Granted, not all that glitters is gold, and mobiles also come with some drawbacks in terms of the protection of information. There are a number of risks that users may face when trying to secure their information on mobiles and tablets.
This short feature aims to draw attention to some of the key things you should be doing to bolster your tablet security to keep cybercriminals at bay.
What awaits us in terms of mobile security trends? Throughout this article, we will discuss how risks might develop in the near future.
ESET's Cameron Camp takes a closer look at security by design for mobile device manufacturers, assessing where we are and where we are heading.
At eight years old, Android is hugely popular. Both with users and attackers.
At the Google I/O event in San Francisco, the company announced a number of changes to its Android mobile operating system, including the option to deny any app individual permissions.
Porn clickers pretending to be the the Dubsmash application have found their way back onto Google Play, a month after being removed.
Researchers from Nanjing University have found a way in which hackers could track a smartphone user on the subway - even when limited reception is available.
Not all apps are worth your time and money. We Live Security looks at five signs the app you’re about to download could be risky, and worth investigating further.
Two researchers surprised people by demonstrating how they could carry out a denial of service (DoS) attack on iOS devices.
Smartphone authentication: is biometric technology ready to replace PINs and passwords?
The Samsung Galaxy S5 and other 'unnamed Android devices' are vulnerable to having the fingerprints they use for authentication cloned by hackers, reports Gizmodo.
Around 1,500 apps for iPhone and iPad contain an HTTPS vulnerability making it 'trivial' for hackers to perform man-in-the-middle attacks to steal passwords, bank details and other private information.

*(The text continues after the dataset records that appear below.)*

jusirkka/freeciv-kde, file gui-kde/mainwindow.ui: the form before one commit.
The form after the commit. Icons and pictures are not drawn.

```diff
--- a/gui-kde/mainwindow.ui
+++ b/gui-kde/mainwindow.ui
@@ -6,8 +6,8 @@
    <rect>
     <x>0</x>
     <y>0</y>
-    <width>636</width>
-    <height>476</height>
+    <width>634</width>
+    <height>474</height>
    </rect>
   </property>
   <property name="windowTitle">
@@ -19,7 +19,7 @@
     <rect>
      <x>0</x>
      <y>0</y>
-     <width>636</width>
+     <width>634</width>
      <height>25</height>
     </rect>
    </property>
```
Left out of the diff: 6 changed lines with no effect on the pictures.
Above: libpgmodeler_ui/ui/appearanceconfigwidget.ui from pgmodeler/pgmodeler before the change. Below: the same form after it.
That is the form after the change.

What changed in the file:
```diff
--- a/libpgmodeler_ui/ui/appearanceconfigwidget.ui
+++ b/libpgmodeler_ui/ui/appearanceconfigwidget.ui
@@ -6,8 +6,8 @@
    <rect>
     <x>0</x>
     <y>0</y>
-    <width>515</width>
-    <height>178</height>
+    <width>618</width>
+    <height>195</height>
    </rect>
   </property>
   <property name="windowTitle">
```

Last week’s Apple Watch launch has put the spotlight back on the ‘smart’ inter-connected watches that are expected to change how we interact with each other and the internet. But how secure are they?
Nearly 40 percent of large companies - including a significant number in the Fortune 500 - are not taking necessary precautions to secure the apps that they're providing their customers.
A survey of more than a million apps on the Google Play and iOS App Store has found that more than 40 percent of 'risky mobile' apps originate from the United States
Google has announced it is to pay out research grants to security researchers seeking out potential bugs, even if they turn up empty-handed, reports ZDNet.